Christopher Bray on Combining Marx wh Freud
I once mentioned to Martin Jay that the Frankfurt School had erred in combining Marx's dynamic social theory with the static Freudian system of psychoanalysis, for which I received a quizzical look. I didn't manage much of a follow-up, but by "static," I meant that Freud had a pessimistic view of human nature, with the consequence that the stages of individual psychological development would work out the same way, no matter what the social system, contrary to Marx's view. Perhaps Christopher Bray, in "The Frankfurt School was a place of fearsome seriousness" (Spectator, October 1, 2016), can put my point better than I was able:
Founded in 1923, the Frankfurt Institute for Social Research was a place of fearsome seriousness.
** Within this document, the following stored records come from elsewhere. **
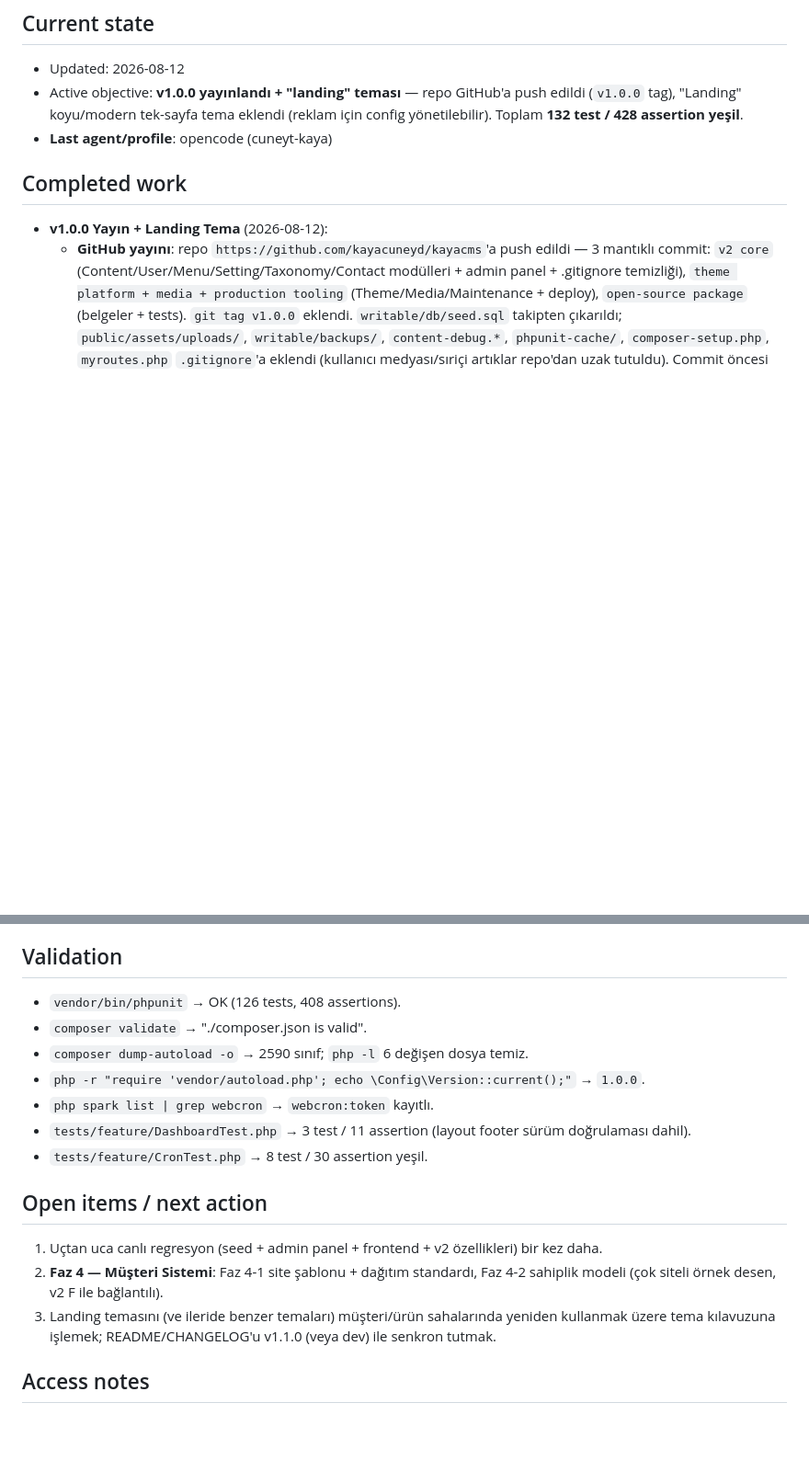
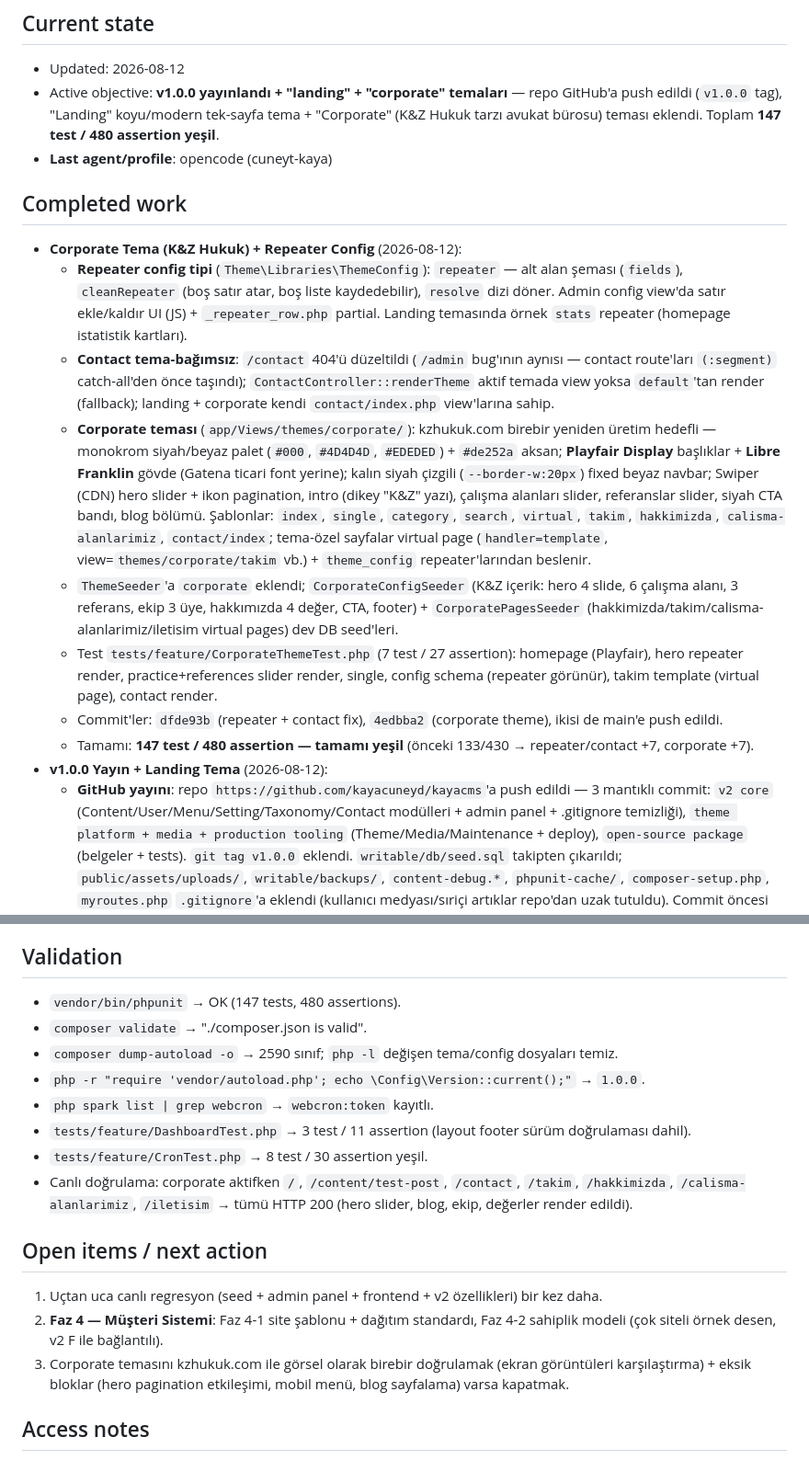
Before and after one commit to kayacuneyd/kayacms, a Markdown page: AI_SESSION.md, 2 parts joined by grey strips. Shown at 92% size. Rendered like a GitHub page; blank space fills up the shorter version.

Commit message:
docs: session ledger + development notes for corporate theme, repeater config, contact fix

```diff
--- a/AI_SESSION.md
+++ b/AI_SESSION.md
@@ -2,10 +2,18 @@
 
 ## Current state
 - Updated: 2026-08-12
-- Active objective: **v1.0.0 yayınlandı + "landing" teması** — repo GitHub'a push edildi (`v1.0.0` tag), "Landing" koyu/modern tek-sayfa tema eklendi (reklam için config yönetilebilir). Toplam **132 test / 428 assertion yeşil**.
+- Active objective: **v1.0.0 yayınlandı + "landing" + "corporate" temaları** — repo GitHub'a push edildi (`v1.0.0` tag), "Landing" koyu/modern tek-sayfa tema + "Corporate" (K&Z Hukuk tarzı avukat bürosu) teması eklendi. Toplam **147 test / 480 assertion yeşil**.
 - **Last agent/profile**: opencode (cuneyt-kaya)
 
 ## Completed work
+- **Corporate Tema (K&Z Hukuk) + Repeater Config** (2026-08-12):
+  - **Repeater config tipi** (`Theme\Libraries\ThemeConfig`): `repeater` — alt alan şeması (`fields`), `cleanRepeater` (boş satır atar, boş liste kaydedebilir), `resolve` dizi döner. Admin config view'da satır ekle/kaldır UI (JS) + `_repeater_row.php` partial. Landing temasında örnek `stats` repeater (homepage istatistik kartları).
+  - **Contact tema-bağımsız**: `/contact` 404'ü düzeltildi (`/admin` bug'ının aynısı — contact route'ları `(:segment)` catch-all'den önce taşındı); `ContactController::renderTheme` aktif temada view yoksa `default`'tan render (fallback); landing + corporate kendi `contact/index.php` view'larına sahip.
+  - **Corporate teması** (`app/Views/themes/corporate/`): kzhukuk.com birebir yeniden üretim hedefli — monokrom siyah/beyaz palet (`#000`, `#4D4D4D`, `#EDEDED`) + `#de252a` aksan; **Playfair Display** başlıklar + **Libre Franklin** gövde (Gatena ticari font yerine); kalın siyah çizgili (`--border-w:20px`) fixed beyaz navbar; Swiper (CDN) hero slider + ikon pagination, intro (dikey "K&Z" yazı), çalışma alanları slider, referanslar slider, siyah CTA bandı, blog bölümü. Şablonlar: `index`, `single`, `category`, `search`, `virtual`, `takim`, `hakkimizda`, `calisma-alanlarimiz`, `contact/index`; tema-özel sayfalar virtual page (`handler=template`, view=`themes/corporate/takim` vb.) + `theme_config` repeater'larından beslenir.
+  - `ThemeSeeder`'a `corporate` eklendi; `CorporateConfigSeeder` (K&Z içerik: hero 4 slide, 6 çalışma alanı, 3 referans, ekip 3 üye, hakkımızda 4 değer, CTA, footer) + `CorporatePagesSeeder` (hakkimizda/takim/calisma-alanlarimiz/iletisim virtual pages) dev DB seed'leri.
+  - Test `tests/feature/CorporateThemeTest.php` (7 test / 27 assertion): homepage (Playfair), hero repeater render, practice+references slider render, single, config schema (repeater görünür), takim template (virtual page), contact render.
+  - Commit'ler: `dfde93b` (repeater + contact fix), `4edbba2` (corporate theme), ikisi de main'e push edildi.
+  - Tamamı: **147 test / 480 assertion — tamamı yeşil** (önceki 133/430 → repeater/contact +7, corporate +7).
 - **v1.0.0 Yayın + Landing Tema** (2026-08-12):
   - **GitHub yayını**: repo `https://github.com/kayacuneyd/kayacms`'a push edildi — 3 mantıklı commit: `v2 core` (Content/User/Menu/Setting/Taxonomy/Contact modülleri + admin panel + .gitignore temizliği), `theme platform + media + production tooling` (Theme/Media/Maintenance + deploy), `open-source package` (belgeler + tests). `git tag v1.0.0` eklendi. `writable/db/seed.sql` takipten çıkarıldı; `public/assets/uploads/`, `writable/backups/`, `content-debug.*`, `phpunit-cache/`, `composer-setup.php`, `myroutes.php` `.gitignore`'a eklendi (kullanıcı medyası/sıriçi artıklar repo'dan uzak tutuldu). Commit öncesi güvenlik taraması temiz (API key, .env, sqlite, anahtar dosyalar repo+değil).
   - **Landing teması**: `app/Views/themes/landing/` — koyu/modern tek-sayfa: `config.php` (brand_color, hero_badge/headline/subheadline/CTA, features_title/intro, `features` satır-satır `İkon|Başlık|Açıklama`, cta_title/text/button, show_articles, articles_title, footer_text/email), `partials/header.php` (sticky nav, gradient Glow hero arkaplanı, dil switcher), `partials/footer.php`, `partials/cookie_consent.php`, `partials/comments_list.php`, `index.php` (hero → features grid → blog → CTA), `single.php`, `category.php`, `search.php`, `virtual.php`. Tüm bölümler Admin → Themes → Configure ekranından yönetilebilir (mevcut `text|textarea|toggle|select` şema motoru).
@@ -133,18 +141,19 @@
 - Önceki oturumlarda Özellik 3-6 (Güvenlik, Dashboard/UX, API, İçerik İlişkileri) tamamlandı.
 
 ## Validation
-- `vendor/bin/phpunit` → OK (126 tests, 408 assertions).
+- `vendor/bin/phpunit` → OK (147 tests, 480 assertions).
 - `composer validate` → "./composer.json is valid".
-- `composer dump-autoload -o` → 2590 sınıf; `php -l` 6 değişen dosya temiz.
+- `composer dump-autoload -o` → 2590 sınıf; `php -l` değişen tema/config dosyaları temiz.
 - `php -r "require 'vendor/autoload.php'; echo \Config\Version::current();"` → `1.0.0`.
 - `php spark list | grep webcron` → `webcron:token` kayıtlı.
 - `tests/feature/DashboardTest.php` → 3 test / 11 assertion (layout footer sürüm doğrulaması dahil).
 - `tests/feature/CronTest.php` → 8 test / 30 assertion yeşil.
+- Canlı doğrulama: corporate aktifken `/`, `/content/test-post`, `/contact`, `/takim`, `/hakkimizda`, `/calisma-alanlarimiz`, `/iletisim` → tümü HTTP 200 (hero slider, blog, ekip, değerler render edildi).
 
 ## Open items / next action
 1. Uçtan uca canlı regresyon (seed + admin panel + frontend + v2 özellikleri) bir kez daha.
 2. **Faz 4 — Müşteri Sistemi**: Faz 4-1 site şablonu + dağıtım standardı, Faz 4-2 sahiplik modeli (çok siteli örnek desen, v2 F ile bağlantılı).
-3. Landing temasını (ve ileride benzer temaları) müşteri/ürün sahalarında yeniden kullanmak üzere tema kılavuzuna işlemek; README/CHANGELOG'u v1.1.0 (veya dev) ile senkron tutmak.
+3. Corporate temasını kzhukuk.com ile görsel olarak birebir doğrulamak (ekran görüntüleri karşılaştırma) + eksik bloklar (hero pagination etkileşimi, mobil menü, blog sayfalama) varsa kapatmak.
 
 ## Access notes
 - Do not store secrets here. DB: writable/db/cms.sqlite3 (dev), writable/db/test.sqlite3 (tests).
```
Also changed, not shown: DEVELOPMENT.md (+18 -0 lines).
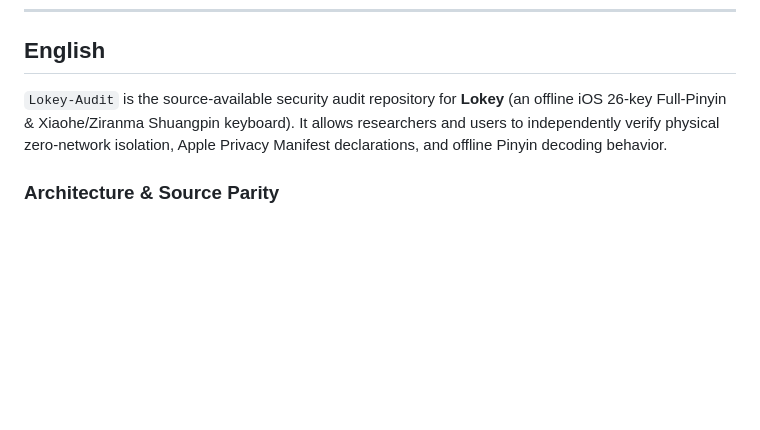
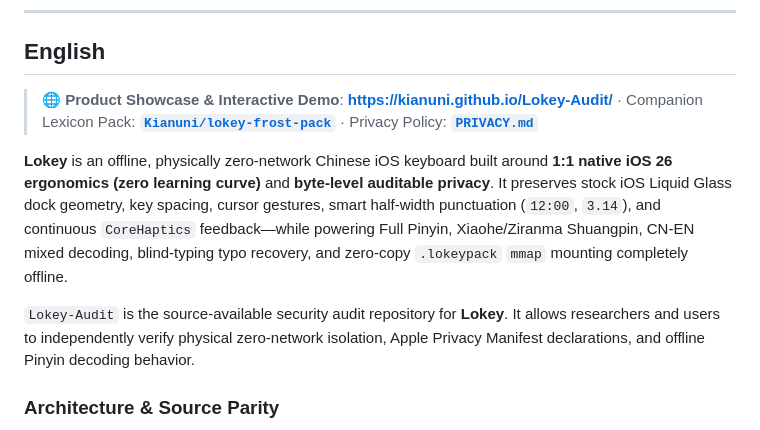
Before and after one commit to Kianuni/Lokey-Audit, a Markdown page: README.md, the part around one of its changes. Rendered like a GitHub page; blank space fills up the shorter version.

```diff
--- a/README.md
+++ b/README.md
@@ -104,7 +135,11 @@ python3 scripts/build_lokeypack.py --extra-dict my_domain.dict.yaml -o dist/my-c
 
 ## English
 
-`Lokey-Audit` is the source-available security audit repository for **Lokey** (an offline iOS 26-key Full-Pinyin & Xiaohe/Ziranma Shuangpin keyboard). It allows researchers and users to independently verify physical zero-network isolation, Apple Privacy Manifest declarations, and offline Pinyin decoding behavior.
+> 🌐 **Product Showcase & Interactive Demo**: **<https://kianuni.github.io/Lokey-Audit/>** · Companion Lexicon Pack: **[`Kianuni/lokey-frost-pack`](https://github.com/Kianuni/lokey-frost-pack)** · Privacy Policy: **[`PRIVACY.md`](./PRIVACY.md)**
+
+**Lokey** is an offline, physically zero-network Chinese iOS keyboard built around **1:1 native iOS 26 ergonomics (zero learning curve)** and **byte-level auditable privacy**. It preserves stock iOS Liquid Glass dock geometry, key spacing, cursor gestures, smart half-width punctuation (`12:00`, `3.14`), and continuous `CoreHaptics` feedback—while powering Full Pinyin, Xiaohe/Ziranma Shuangpin, CN-EN mixed decoding, blind-typing typo recovery, and zero-copy `.lokeypack` `mmap` mounting completely offline.
+
+`Lokey-Audit` is the source-available security audit repository for **Lokey**. It allows researchers and users to independently verify physical zero-network isolation, Apple Privacy Manifest declarations, and offline Pinyin decoding behavior.
 
 ### Architecture & Source Parity
 
```
Also changed, not shown: other parts of README.md (+35 -4 lines), docs/assets/feel-dark.png (added), docs/assets/feel-light.png (added), docs/assets/icon.png (added), docs/assets/lexicon-light.png (added), 3 other files.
Its key thinkers - Adorno, the philosophers Herbert Marcuse and Max Horkheimer, the psychologist Erich Fromm and, more tangentially, the critic Walter Benjamin - were obsessed with the failure of the German Revolution of 1919. By marrying the early Marx's social theory to Freudian psychoanalysis, they hoped to understand why the working classes had renounced socialism for 'modern consumer capitalist society and [subsequently] Nazism . . . . [This] wasn't an easy marriage . . . . Freud and Marx were such different thinkers . . . . Freud’s view of human nature was essentially tenebrous, [while] Marx's was almost facetiously sunny. Whereas Freud argued that repression was the painful price we paid for civilisation, Marx believed that the freedom [that] capitalism's inevitable demise would usher in would make man not only whole, but wholly good . . . . Wide-ranging as Freud's theories were, they were also tightly tethered to the particular. He thought you were explicable by reference to the unconscious dreads and desires engendered by your ineluctably conflicted relations with your parents. But for Marx such talk of individuated existences was bourgeois tosh. He saw you as an expression of whatever class structure you'd been born into. As for the surreptitious sway of the unconscious, forget it. Not even your sentient mind has that much clout: 'It is not the consciousness of human beings which determines their existence,' wrote Marx, 'but their social existence [which] determines their consciousness.'Bray raises a number of other significant points, but I will stop here, where I feel vindicated.